- [EXERCISE REQUIREMENTS]:
Please copy each line of the records below that includes the word "README".

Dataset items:

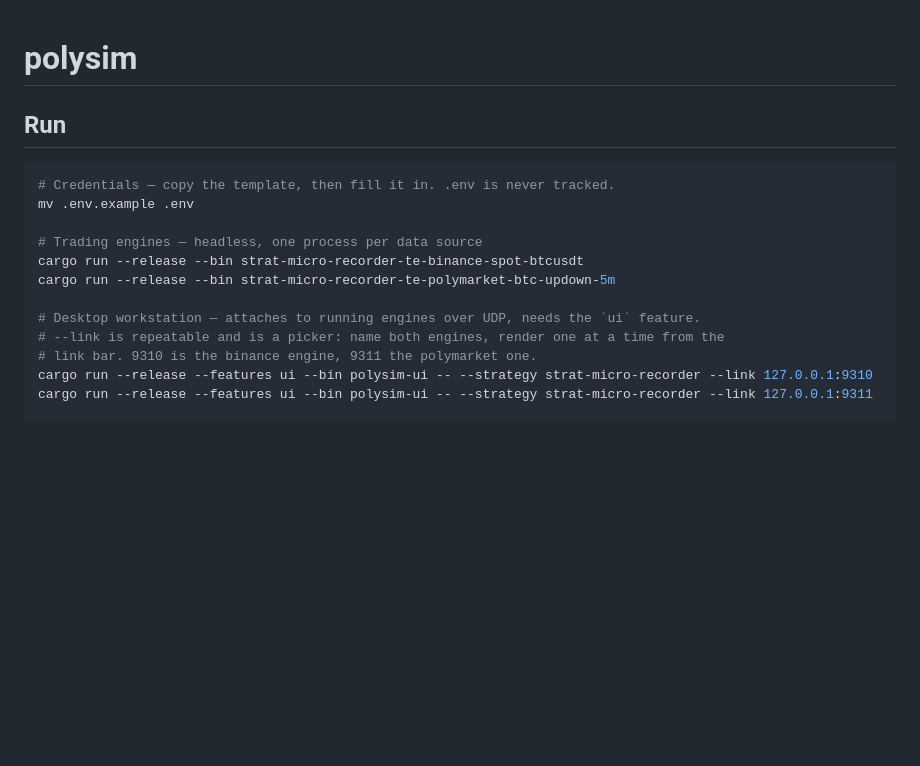
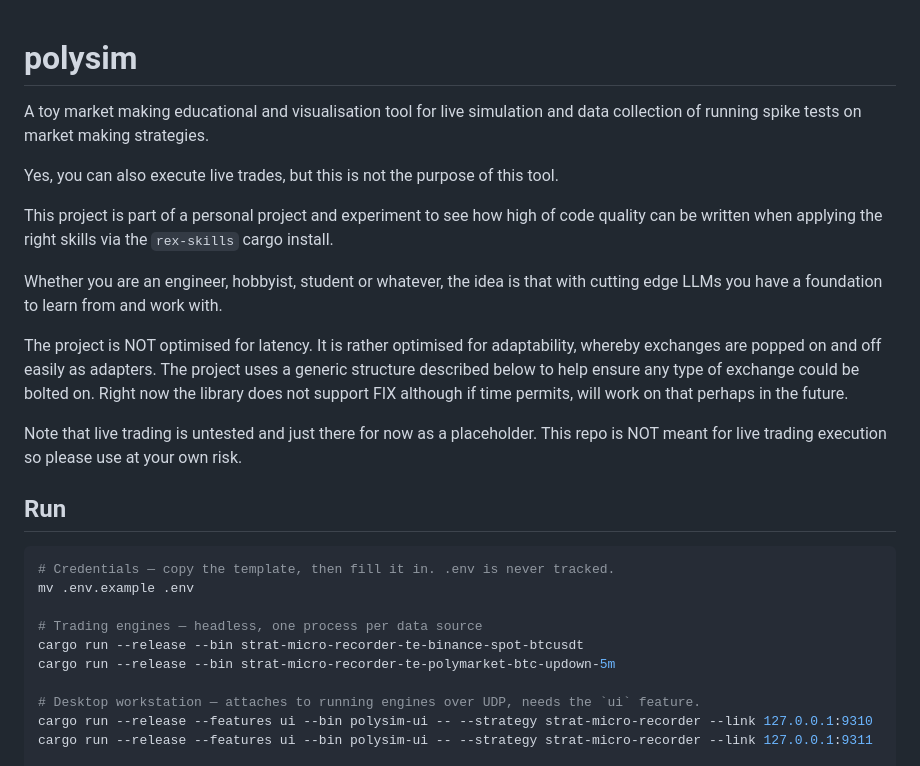
Before and after one commit to coderaidershaun/polysim, a Markdown page: README.md, the part around one of its changes. GitHub-like rendering; blank space fills up the shorter version.

```diff
--- a/README.md
+++ b/README.md
@@ -1,4 +1,16 @@
 # polysim
+
+A toy market making educational and visualisation tool for live simulation and data collection of running spike tests on market making strategies.
+
+Yes, you can also execute live trades, but this is not the purpose of this tool.
+
+This project is part of a personal project and experiment to see how high of code quality can be written when applying the right skills via the `rex-skills` cargo install.
+
+Whether you are an engineer, hobbyist, student or whatever, the idea is that with cutting edge LLMs you have a foundation to learn from and work with.
+
+The project is NOT optimised for latency. It is rather optimised for adaptability, whereby exchanges are popped on and off easily as adapters. The project uses a generic structure described below to help ensure any type of exchange could be bolted on. Right now the library does not support FIX although if time permits, will work on that perhaps in the future.
+
+Note that live trading is untested and just there for now as a placeholder. This repo is NOT meant for live trading execution so please use at your own risk.
 
 ## Run
 
@@ -11,8 +23,6 @@ cargo run --release --bin strat-micro-recorder-te-binance-spot-btcusdt
 cargo run --release --bin strat-micro-recorder-te-polymarket-btc-updown-5m
 
 # Desktop workstation — attaches to running engines over UDP, needs the `ui` feature.
-# --link is repeatable and is a picker: name both engines, render one at a time from the
-# link bar. 9310 is the binance engine, 9311 the polymarket one.
 cargo run --release --features ui --bin polysim-ui -- --strategy strat-micro-recorder --link 127.0.0.1:9310
 cargo run --release --features ui --bin polysim-ui -- --strategy strat-micro-recorder --link 127.0.0.1:9311
 
```
Also changed, not shown: other parts of README.md (+4 -53 lines), static/architecture.jpeg (added), 2 other files.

- [ANSWER TO THIS TASK]:
Before and after one commit to coderaidershaun/polysim, a Markdown page: README.md, the part around one of its changes. GitHub-like rendering; blank space fills up the shorter version.
--- a/README.md
+++ b/README.md
Also changed, not shown: other parts of README.md (+4 -53 lines), static/architecture.jpeg (added), 2 other files.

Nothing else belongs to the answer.